ShareThis Page
Travel

Find out what's new this season at Pennsylvania ski resorts

Shirley McMarlin
| Monday, Nov. 5, 2018, 10:12 a.m.
For information on what’s new for winter at Pennsylvania ski resorts, visit skipa.com. Here, a skier enjoys opening day at Seven Springs Mountain Resort in Champion on Dec. 15, 2017.
Dan Speicher | Tribune-Review
For information on what’s new for winter at Pennsylvania ski resorts, visit skipa.com. Here, a skier enjoys opening day at Seven Springs Mountain Resort in Champion on Dec. 15, 2017.

Is it too early to talk about skiing?

Maybe not, with temperatures predicted to fall below freezing this weekend and a touch of snow likely in the Laurel Highlands.

For skiers looking to plan their winter schussing, the Pennsylvania Ski Areas Association has information on what’s new at ski resorts across the Commonwealth.

Here are some of the new features you can find at resorts in Western Pennsylvania.

•••

Seven Springs Mountain Resort

Increased snowmaking capacity, grooming and enhanced lighting are among the updates you’ll find at at Seven Springs Resort. The resort added 19 HKD Impulse R-5 tower snow guns to the Avalanche Slope.

All of the snowmaking stations on the lower half of the North Face Slope were upgraded to a high-pressure system. Three more snowmaking machines also are being added to the Tyrol slope.

Avalanche and North Face also will feature new LED lighting, and a new snow groomer was added.

For the parks, Parks & Pipes will be building new entrances to the parks and adding new features. The rental center also added 500 pairs of skis.

In addition to the the snow activities, the resort is renovating Festival Hall.

•••

Hidden Valley Resort

Hidden Valley also has increased its snow-making capacity by adding two new snow-making guns and also adding a groomer.

The Avalanche Chairlift got a new paint job, a new haul rope and new seats.

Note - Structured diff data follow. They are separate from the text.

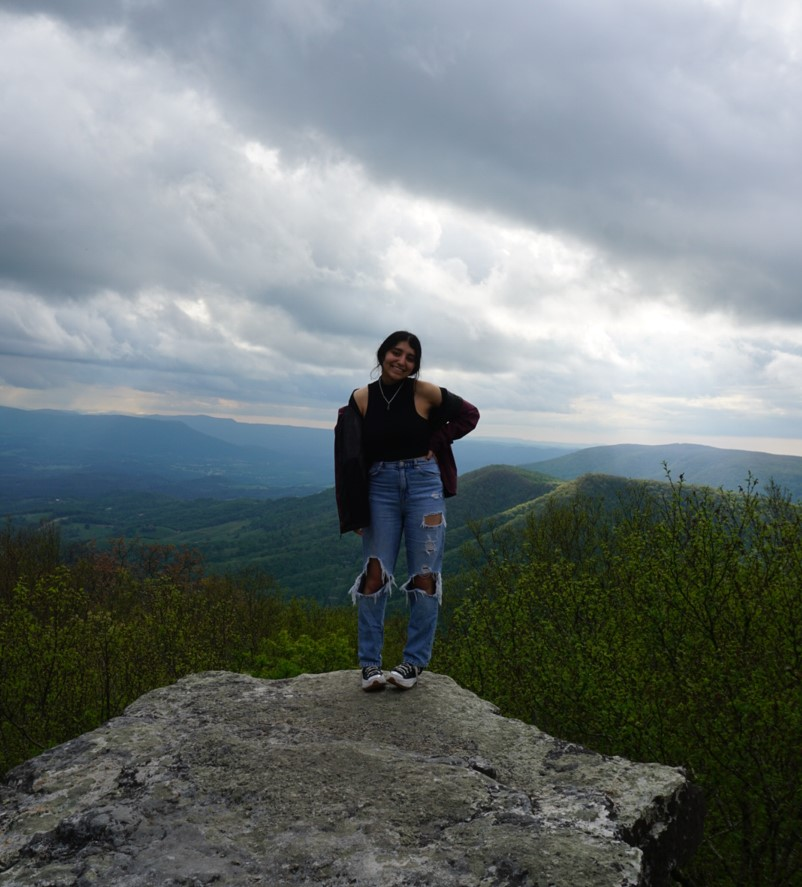
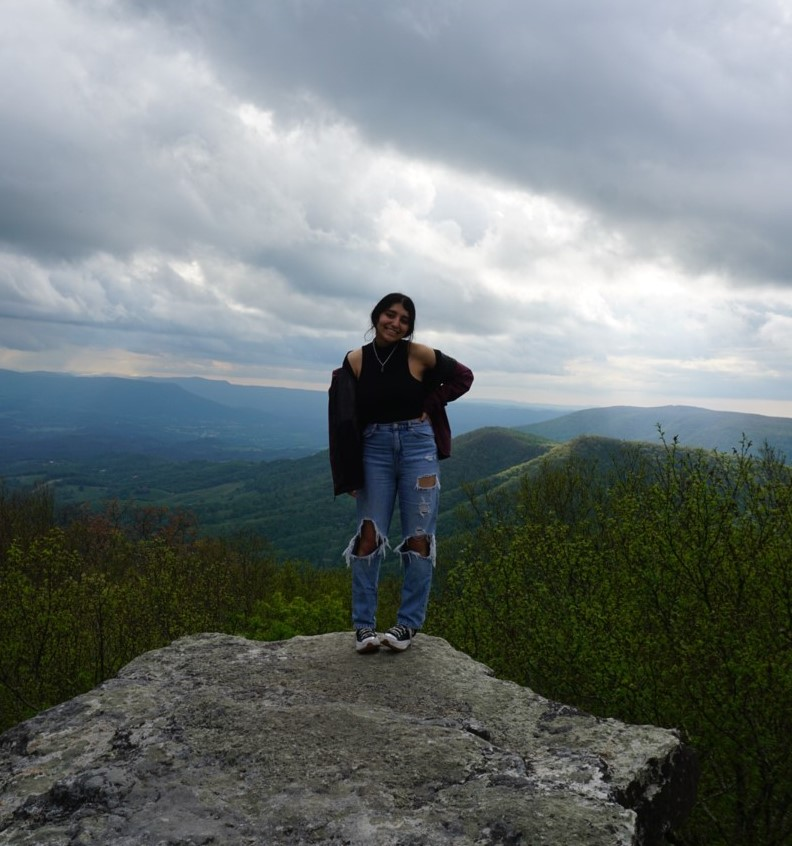
Add files via upload

diff --git a/index.html b/index.html
@@ -87,7 +87,7 @@
   <div class="photogrid">
   <div class="row">
       <div class="column">
-          <img src="screamm.JPG" alt="Mirror positioned as the head of a body producing the illusion of a screaming head as the hands of the body hold the mirror. The word Despair in white lettering, contrasting the black of the background, is placed above the mirror-like head">
+          <img src="sc.JPG" alt="Mirror positioned as the head of a body producing the illusion of a screaming head as the hands of the body hold the mirror. The word Despair in white lettering, contrasting the black of the background, is placed above the mirror">
           <img src="light.jpg" alt="A light fixture in the form of an opened upside down umbrella is positioned above impractical seating area">
       </div>
       <div class="column">
@@ -116,7 +116,7 @@
   </div>
 
   <div>
- <img src="hikee.jpg" alt="describe the image HERE for accessibility purposes" class="none" style="max-width:100%;">
+ <img src="hikee.jpg" alt="Picture of me on a hike" class="none" style="max-width:100%;">
     </div>
 
     <div id="logo">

•••

Mystic Mountain and Nemacolin Woodlands

The highlight of offseason upgrades comes in the form of a tube shaper at the tubing park and the addition of double tubs, which allow shorter participants to ride.

The resort’s ski school also is now affiliated with Professional Ski Instructors of America.

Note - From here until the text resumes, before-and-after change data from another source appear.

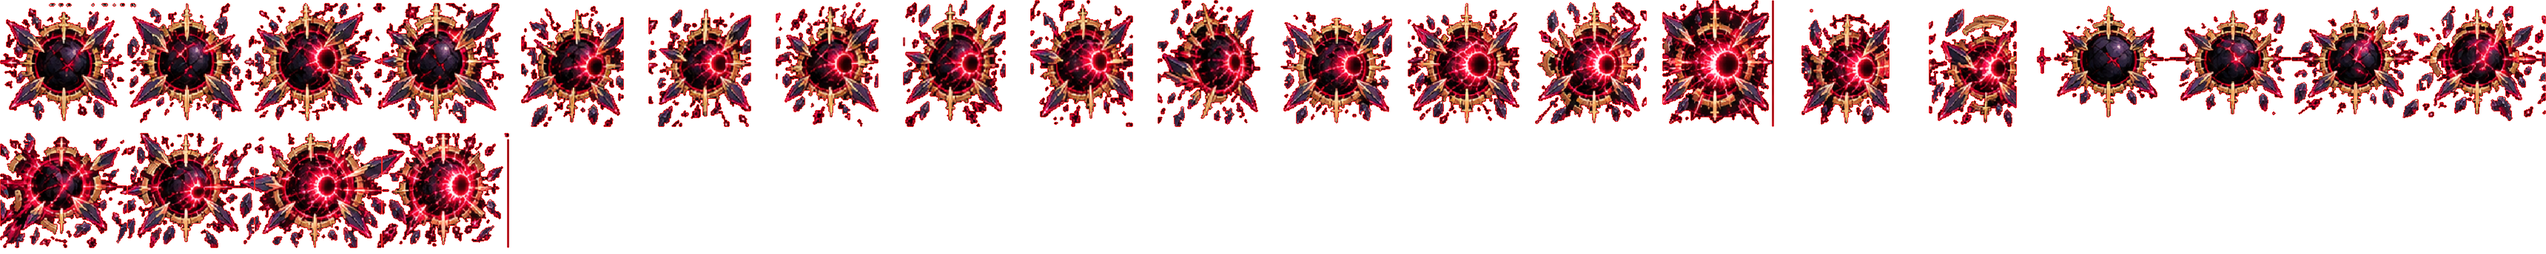
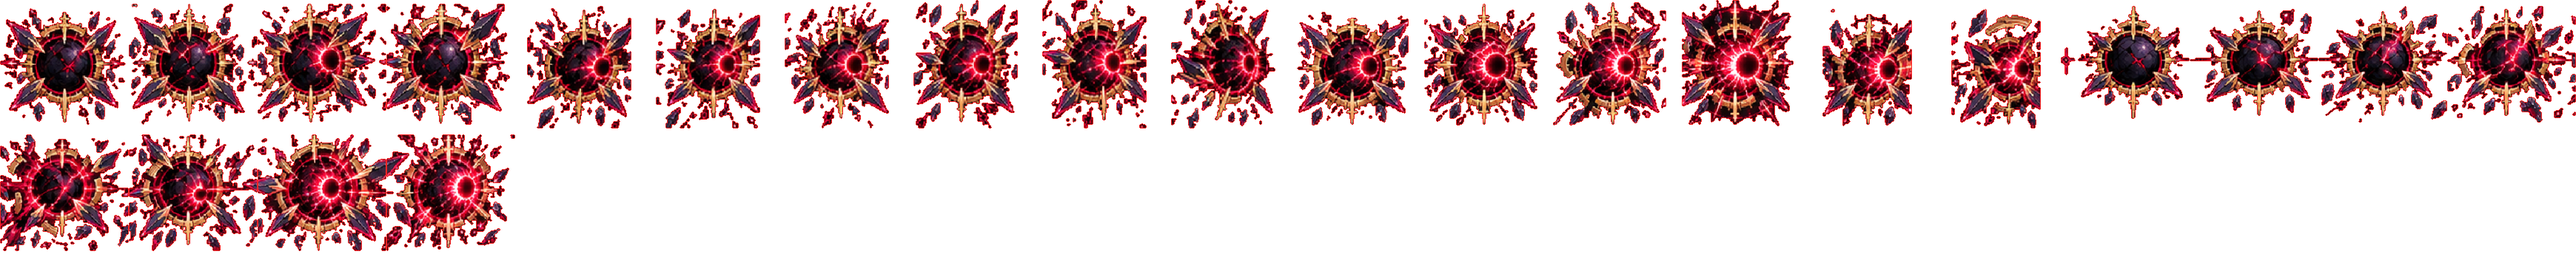
feat: 식광 본체 그림 찌꺼기 제거, 식광 패턴 연출(빨아들임·터짐·떨어지는 흑점·칼날 개화·핵 붕괴·침식권)

diff --git a/src/bosses/patterns.ts b/src/bosses/patterns.ts
@@ -1250,11 +1250,13 @@ class Bombard extends Timed {
   constructor(c: PatternCtx) {
     super(c);
     const shell = c.art('shell');
+    const meteor = c.art('meteor');
     for (let i = 0; i < c.v('shells'); i++) {
       const step = i * c.v('stepSec');
       this.at(step, () => {
         const at = predict(c, c.v('delaySec'), c.v('spread'));
         blast(c, at, c.v('radius'), c.v('delaySec'), c.v('damage'));
+        if (meteor) this.fall(meteor, at);
         if (shell) {
           const p = c.boss.pos();
           lob(c.host.scene, shell, { x: p.x, y: p.y - c.boss.radius() * 0.8 }, at, c.v('delaySec') * 0.95, 48, 14, undefined, 8, c.boss.fxColor);
@@ -1263,6 +1265,27 @@ class Bombard extends Timed {
         this.recoilAt = this.t;
       });
     }
+  }
+
+  /** 흑점: 하늘에서 예고 원으로 곧장 떨어지며 꼬리를 남긴다 */
+  private fall(ref: SpriteRef, at: Vec2): void {
+    const c = this.c;
+    const scene = c.host.scene;
+    const img = scene.add.sprite(at.x, at.y - 150, ref.spriteKey).setDepth(7).setBlendMode('ADD');
+    img.setDisplaySize(ref.size * 1.6, (ref.size * 1.6 * img.height) / Math.max(1, img.width));
+    let n = 0;
+    scene.tweens.add({
+      targets: img,
+      y: at.y,
+      duration: c.v('delaySec') * 1000 * 0.95,
+      ease: 'Quad.easeIn',
+      onUpdate: () => {
+        if (n++ % 2) return;
+        const d = scene.add.circle(img.x, img.y - 4, 3, c.boss.fxColor, 0.7).setDepth(6).setBlendMode('ADD');
+        scene.tweens.add({ targets: d, alpha: 0, scale: 0.3, duration: 220, onComplete: () => d.destroy() });
+      },
+      onComplete: () => img.destroy(),
+    });
   }
 
   protected override tick(): void {
@@ -1447,11 +1470,61 @@ class DoomFault extends Heavy {
 
 // ---------- 식광 ----------
 
-/** 그림자 추적: 발밑 장판이 잠깐 따라오다 고정되고, 고정된 뒤 터진다 */
-class ShadowChase extends Timed {
-  constructor(c: PatternCtx) {
+/**
+ * 구체 보스 몸짓 (식광): gatherSec 동안 둘레의 빛을 빨아들이며 움츠러들고(떨림),
+ * release() 때 부풀며 터졌다 돌아온다. 그 뒤엔 천천히 맥동한다.
+ */
+abstract class Orb extends Timed {
+  private releaseAt = -1;
+  private moteT = 0;
+
+  constructor(
+    c: PatternCtx,
+    private readonly gatherSec: number,
+    private readonly gatherR = 2.6,
+  ) {
     super(c);
+  }
+
+  protected release(size = 1): void {
+    const c = this.c;
+    this.releaseAt = this.t;
+    const p = c.boss.pos();
+    shockRing(c.host.scene, p, c.boss.radius() * 2.4 * size, c.boss.fxColor, 0.35, 3);
+    burst(c.host.scene, c.host.rng, p, c.boss.fxColor, Math.round(18 * size), [100, 200], 0.35, undefined, c.boss.radius() * 0.6);
+    shake(c.host.scene, size > 1 ? 'medium' : 'light');
+  }
+
+  protected override tick(dt: number): void {
+    const c = this.c;
+    c.boss.setVelocity(0, 0);
+    if (this.releaseAt >= 0) {
+      const r = 1 - easeOut((this.t - this.releaseAt) / 0.4);
+      c.boss.shape(1 + 0.18 * r, 1 + 0.18 * r, 0);
+      return;
+    }
+    if (this.t < this.gatherSec) {
+      const e = easeOut(this.t / this.gatherSec);
+      const wob = Math.sin(this.t * 55) * 0.02 * e;
+      c.boss.shape(1 - 0.1 * e + wob, 1 - 0.1 * e - wob, 0);
+      this.moteT -= dt;
+      if (this.moteT <= 0) {
+        this.moteT = 0.045;
+        motes(c.host.scene, c.host.rng, c.boss.pos(), c.boss.fxColor, 3, c.boss.radius() * this.gatherR, 0.35);
+      }
+      return;
+    }
+    const b = Math.sin(this.t * 5) * 0.025;
+    c.boss.shape(1 + b, 1 + b, 0);
+  }
+}
+
+/** 그림자 추적: 발밑 장판이 잠깐 따라오다 고정되고, 고정된 뒤 터진다 */
+class ShadowChase extends Orb {
+  constructor(c: PatternCtx) {
+    super(c, c.v('followSec') + c.v('lockSec'));
     c.host.addHazard(new FollowBlast(c.host.scene, c.host.playerPos(), c.v('radius'), c.v('speed'), c.v('followSec') + c.v('lockSec'), c.v('damage'), c.boss.color, c.v('lockSec'), { track: c.art('followTrack'), lock: c.art('followLock'), hit: c.art('followHit') }));
+    this.at(c.v('followSec') + c.v('lockSec'), () => this.release(0.8));
   }
 }
 
@@ -1468,6 +1541,8 @@ class AimFan extends Timed {
       const a = angleTo(p, c.host.playerPos());
       this.angle = a;
       fan(c, p, a, c.v('bullets'), c.v('spreadDeg'), c.v('speed'), c.v('range'), c.v('damage'), c.v('refractable') > 0);
+      const bloom = c.art('release');
+      if (bloom) playFx(c.host.scene, bloom, p.x, p.y, { w: c.boss.radius() * 3.2, depth: 6 });
       // 부채꼴로 쏟아지는 순간: 그 방향 불티 + 충격파
       burst(c.host.scene, c.host.rng, p, c.boss.fxColor, 14, [100, 190], 0.3, { angle: a, spread: rad(c.v('spreadDeg')) }, c.boss.radius() * 0.6);
       shockRing(c.host.scene, p, c.boss.radius() * 1.8, c.boss.fxColor, 0.25, 2);
@@ -1492,19 +1567,26 @@ class AimFan extends Timed {
   }
 }
 
-/** 광역 잠식·일식: 큰 폭발 예고, 표시된 안전 원 안에서만 피한다 */
-class SafeCircle extends Timed {
+/** 광역 잠식·일식: 큰 폭발 예고, 표시된 안전 원 안에서만 피한다. 방 전체의 빛을 빨아들였다가 터뜨린다 */
+class SafeCircle extends Orb {
   constructor(c: PatternCtx) {
-    super(c);
+    super(c, c.v('delaySec'), 5);
     safeBlast(c, c.v('safeZones'), c.v('safeRadius'), c.v('delaySec'), c.v('damage'));
+    this.at(c.v('delaySec'), () => this.release(1.6));
   }
 }
 
-/** 중력 붕괴: 플레이어를 끌어당긴 뒤 중심 폭발. 인력에 맞서 위험 반경 밖으로 */
-class GravityCollapse extends Timed {
+/** 중력 붕괴: 플레이어를 끌어당긴 뒤 중심 폭발. 인력에 맞서 위험 반경 밖으로. 빨아들이다 핵이 무너지며 터진다 */
+class GravityCollapse extends Orb {
   constructor(c: PatternCtx) {
-    super(c);
+    super(c, c.v('pullSec'), 4);
     c.host.addHazard(new DelayedBlast(c.host.scene, c.boss.pos(), c.v('radius'), c.v('pullSec'), c.v('damage'), c.boss.color, { warn: c.art('blastWarn'), hit: c.art('blastHit') }));
+    this.at(c.v('pullSec'), () => {
+      const p = c.boss.pos();
+      const core = c.art('collapse');
+      if (core) playFx(c.host.scene, core, p.x, p.y, { w: c.v('radius') * 2.2, depth: 7 });
+      this.release(1.5);
+    });
   }
 
   protected override tick(dt: number): void {

diff --git a/docs/ASSETS.md b/docs/ASSETS.md
@@ -8,7 +8,7 @@
 - 애니메이션(플레이어·적): `"anims": { "idle": { "from", "to", "fps" }, "move": { ... } }`(프레임 번호 0부터). 그림은 오른쪽을 보게 그리고(왼쪽이면 `"facing": "left"`), 움직이는 방향에 따라 좌우로 뒤집는다.
 - item·icon은 게임 화면이 아니라 카드·인벤토리·HUD 아이콘이다. tile은 한 장을 반복해서 깐다(문은 잠겼을 때만 보인다).
 
-전체 497개 · 그림 있음 484개
+전체 501개 · 그림 있음 488개
 
 ## player (3)
 
@@ -64,7 +64,7 @@
 | 키 | 이름 | 권장 크기 | 기준점 | 지금 색 | 그림 |
 | --- | --- | --- | --- | --- | --- |
 | `fx_golem_laser` | 고대병기의 코어 (fx) | 12×12 | center | #a05aff | mku/fx_golem_laser.png (1프레임) |
-| `fx_eclipse_meteor` | 식광의 핵 (fx) | 10×10 | center | #ff3a4a | mku/fx_eclipse_meteor.png (1프레임) |
+| `fx_eclipse_meteor` | 식광의 핵 (fx) 외 1곳 | 10×10 | center | #ff3a4a | mku/fx_eclipse_meteor.png (1프레임) |
 | `projectile_arrow` | 곡궁 (fx) | 3×3 | center | #c8a070 | mku/projectile_arrow.png (1프레임) |
 | `projectile_zephyr_arrow` | 서풍 (fx) | 3×3 | center | #7ae8f0 | mku/projectile_zephyr_arrow.png (1프레임) |
 | `fx_soul_burst` | 소울 칼리버 (fx) | 20×20 | center | #c060ff | mku/fx_soul_burst.png (1프레임) |
@@ -471,7 +471,7 @@
 | `tile_floor_c3_v1` | 방 바닥 (3장 변형) | 16×16 | center | #1a0c0e | mku/tile_floor_c3_v1.png (1프레임) |
 | `tile_floor_c3_v2` | 방 바닥 (3장 변형) | 16×16 | center | #1a0c0e | mku/tile_floor_c3_v2.png (1프레임) |
 
-## fx (96)
+## fx (100)
 
 | 키 | 이름 | 권장 크기 | 기준점 | 지금 색 | 그림 |
 | --- | --- | --- | --- | --- | --- |
@@ -532,6 +532,10 @@
 | `fx_golem_fault_hit` | 마기골렘 (doomFault.blastHit) | 25×25 | center | #a03ae0 | mku/fx_golem_fault_hit.png (1프레임) |
 | `fx_golem_rage_aura` | 마기골렘 (layer) | 45×45 | center | #a03ae0 | mku/fx_golem_rage_aura.png (1프레임) |
 | `fx_golem_rage_core` | 마기골렘 (layer) | 20×20 | center | #a03ae0 | mku/fx_golem_rage_core.png (1프레임) |
+| `fx_eclipse_light_rain` | 식광 (sunspotFall.blastHit) | 40×40 | center | #ff3a4a | mku/fx_eclipse_light_rain.png (4프레임) |
+| `fx_eclipse_blade_bloom` | 식광 (orbitCut.release) 외 1곳 | 40×40 | center | #ff3a4a | mku/fx_eclipse_blade_bloom.png (4프레임) |
+| `fx_eclipse_core_collapse` | 식광 (gravityCollapse.collapse) | 45×45 | center | #ff3a4a | mku/fx_eclipse_core_collapse.png (4프레임) |
+| `fx_eclipse_erosion_ring` | 식광 (wideErosion.safeHit) | 80×80 | center | #ff3a4a | mku/fx_eclipse_erosion_ring.png (4프레임) |
 | `fx_eclipse_warning` | 식광 (blastWarn) | 30×30 | center | #ff3a4a | mku/fx_eclipse_warning.png (3프레임) |
 | `fx_eclipse_impact` | 식광 (blastHit) | 35×35 | center | #ff3a4a | mku/fx_eclipse_impact.png (2프레임) |
 | `fx_eclipse_blade` | 식광 (bullet) | 7×7 | center | #ff3a4a | mku/fx_eclipse_blade.png (4프레임) |

diff --git a/docs/DECISIONS.md b/docs/DECISIONS.md
@@ -685,3 +685,5 @@
 - 마기카이저 회전·불안정 레이저: 광선 그림이 초승달 베기(fx_kaiser_sweep)·부채꼴(fx_kaiser_sweep_warn)이라 길게 늘이면 보이지 않았다. 기본 레이저 그림(fx_kaiser_laser·laser_warn)을 쓰고, 두 그림은 시작할 때 보스 자리 이펙트(.cast)로 옮겼다.
 - 적 유도 미사일: 휘는 동안 그림 방향을 속도 방향에 맞춘다(전에는 쏜 방향 그대로라 옆으로 날아가 보였다).
 - 마기카이저 지열 분출 폭발: 원본 vfx.kaiser.debris가 네모로 잘린 조각이라 빼고 어깨 미사일 집속 폭발(fx_kaiser_cluster)을 쓴다. public/assets/mku/fx_kaiser_debris.png 파일은 남아 있다(어디서도 쓰지 않음).
+- 식광 본체 그림 찌꺼기: 원본 프레임에 붙은 1~2px 직선(돌진 준비 4번째 프레임 몸 옆에 붙은 세로선, 전환 8번째 세로선)과 대기 1번째 프레임 위의 글자 점 무리를 build-art cleanBossFrame으로 지운다(541px). 몸 둘레의 일부러 그린 파편·전환 때 에너지 줄기는 둔다.
+- 식광 패턴: Orb 바탕 — 모으는 동안 둘레의 빛을 빨아들이며 움츠러들고(떨림), 터질 때 부풀며 충격파·불티. 그림자 추적·광역 잠식·일식·중력 붕괴가 쓴다. 흑점 낙하는 하늘에서 예고 원으로 곧장 떨어지는 흑점(fx_eclipse_meteor, 빛 꼬리) + 흑일의 낙광우 적중. 궤도 절단·일식의 파편은 쏠 때 식광 칼날 개화(AimFan release). 중력 붕괴 끝은 흑일 핵 붕괴, 광역 잠식 적중은 개기식 침식권.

•••

Mount Pleasant of Edinboro

If it’s snow you’re looking for, why not go straight to the lake-effect snow belt?

This Edinboro resort, despite being nestled near the snowy coast of Lake Erie, invested $90,000 in its snowmaking system. It also put $20,000 toward the lodge bathroom, siding, signage and vehicles.

•••

You can get details on new features at other resorts across the state here.

Shirley McMarlin is a Tribune-Review staff writer. You can contact Shirley at 724-836-5750, smcmarlin@tribweb.com or via Twitter @shirley_trib.

TribLIVE commenting policy

You are solely responsible for your comments and by using TribLive.com you agree to our Terms of Service.

We moderate comments. Our goal is to provide substantive commentary for a general readership. By screening submissions, we provide a space where readers can share intelligent and informed commentary that enhances the quality of our news and information.

While most comments will be posted if they are on-topic and not abusive, moderating decisions are subjective. We will make them as carefully and consistently as we can. Because of the volume of reader comments, we cannot review individual moderation decisions with readers.

We value thoughtful comments representing a range of views that make their point quickly and politely. We make an effort to protect discussions from repeated comments either by the same reader or different readers

We follow the same standards for taste as the daily newspaper. A few things we won't tolerate: personal attacks, obscenity, vulgarity, profanity (including expletives and letters followed by dashes), commercial promotion, impersonations, incoherence, proselytizing and SHOUTING. Don't include URLs to Web sites.

We do not edit comments. They are either approved or deleted. We reserve the right to edit a comment that is quoted or excerpted in an article. In this case, we may fix spelling and punctuation.

We welcome strong opinions and criticism of our work, but we don't want comments to become bogged down with discussions of our policies and we will moderate accordingly.

We appreciate it when readers and people quoted in articles or blog posts point out errors of fact or emphasis and will investigate all assertions. But these suggestions should be sent via e-mail. To avoid distracting other readers, we won't publish comments that suggest a correction. Instead, corrections will be made in a blog post or in an article.

click me